### Task item:
Read the records and gather each line that includes "raspberrypi".

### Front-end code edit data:

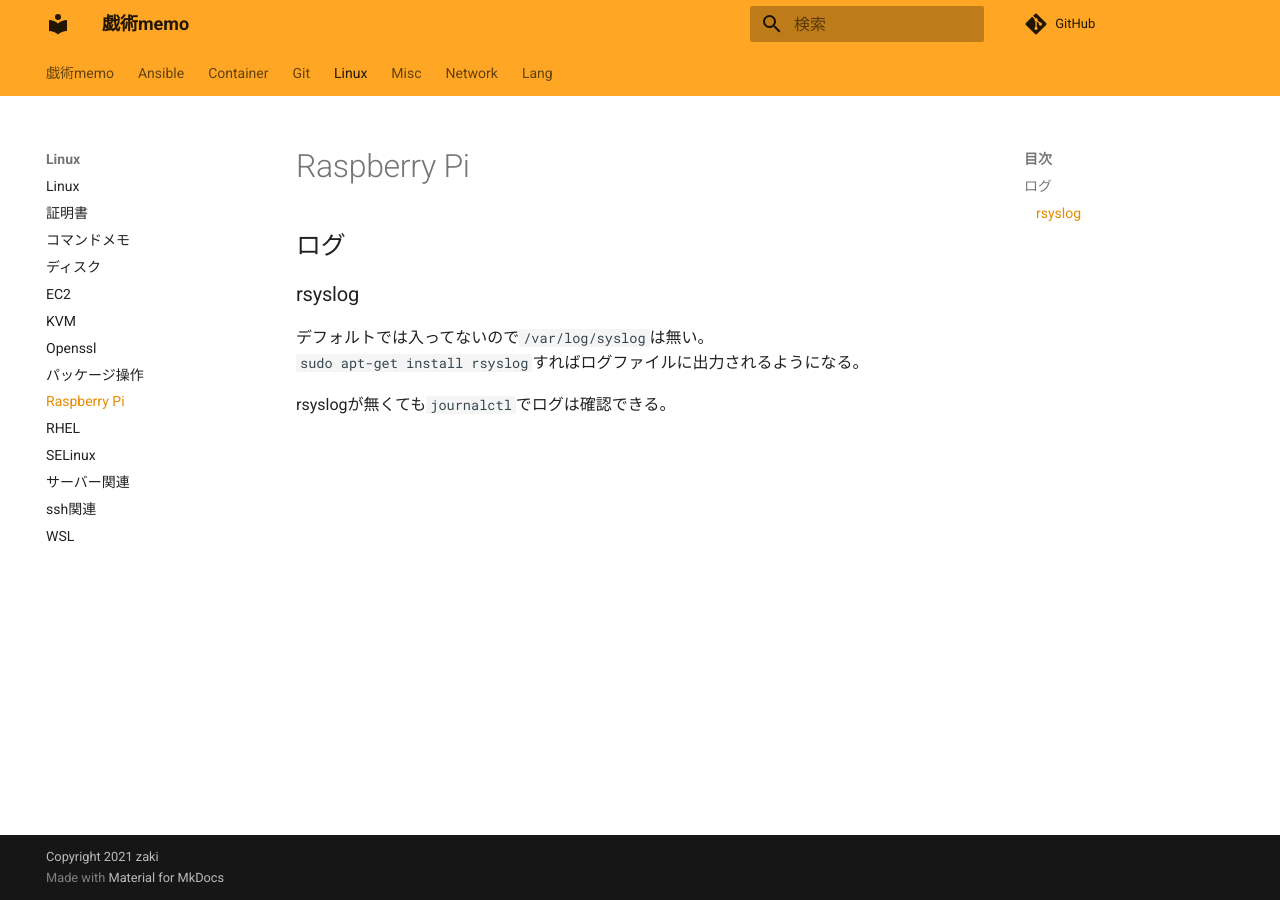
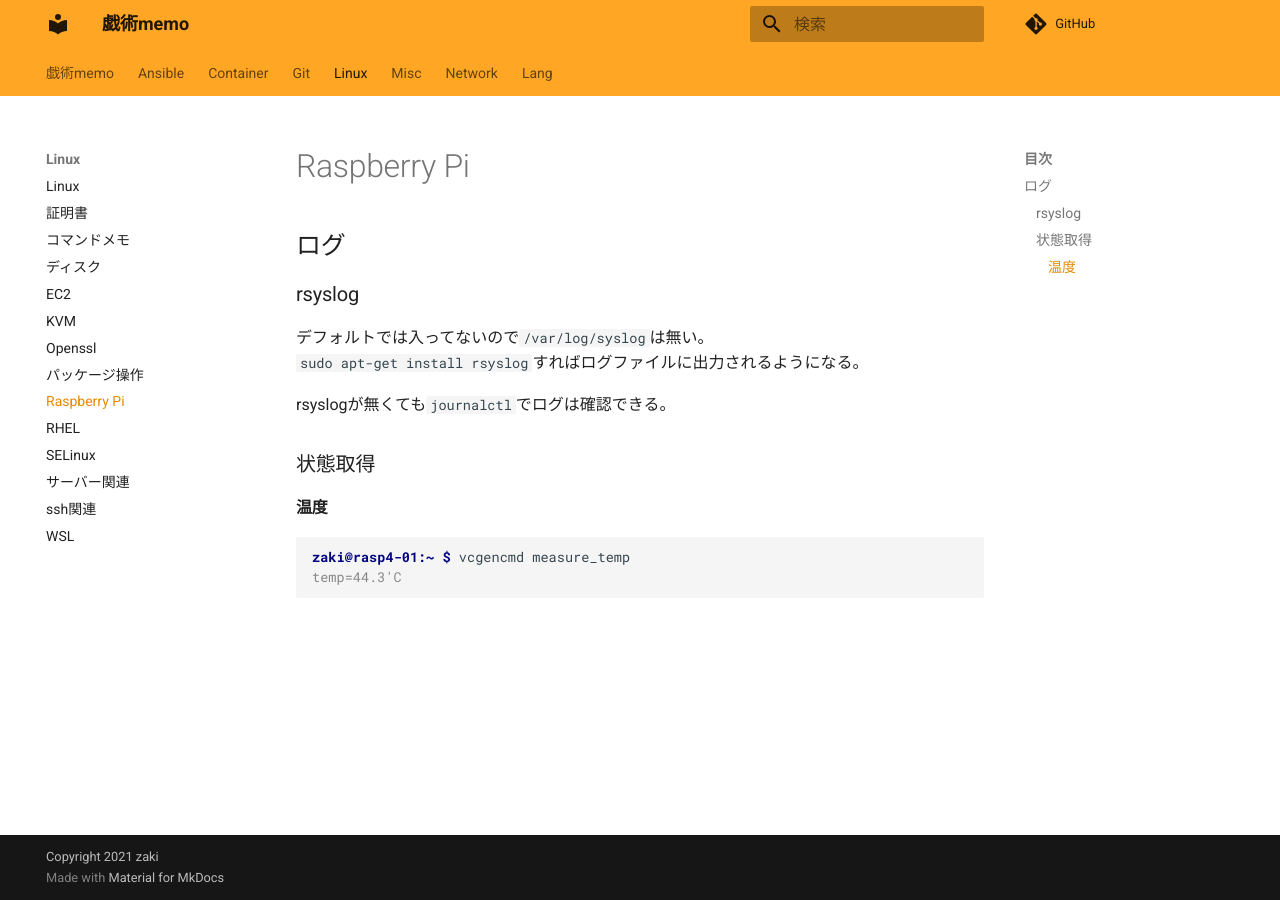
Before and after one commit to zaki-lknr/docs, an MkDocs documentation site: the page built from docs/Linux/raspberrypi.md, in a window 1280 px wide. Built offline with MkDocs 1.6.1 and Material for MkDocs 9.7.7, drawn with Linux system fonts in a browser that asks for light colours; comment, search, counter and statistics services are not loaded.

Commit message:
add: linux/raspberrypi: 温度参照

````diff
--- a/docs/Linux/raspberrypi.md
+++ b/docs/Linux/raspberrypi.md
@@ -8,3 +8,12 @@
 `sudo apt-get install rsyslog`すればログファイルに出力されるようになる。
 
 rsyslogが無くても`journalctl`でログは確認できる。
+
+### 状態取得
+
+#### 温度
+
+```console
+zaki@rasp4-01:~ $ vcgencmd measure_temp
+temp=44.3'C
+```
````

### Answer below:
Before and after one commit to zaki-lknr/docs, an MkDocs documentation site: the page built from docs/Linux/raspberrypi.md, in a window 1280 px wide. Built offline with MkDocs 1.6.1 and Material for MkDocs 9.7.7, drawn with Linux system fonts in a browser that asks for light colours; comment, search, counter and statistics services are not loaded.
add: linux/raspberrypi: 温度参照
--- a/docs/Linux/raspberrypi.md
+++ b/docs/Linux/raspberrypi.md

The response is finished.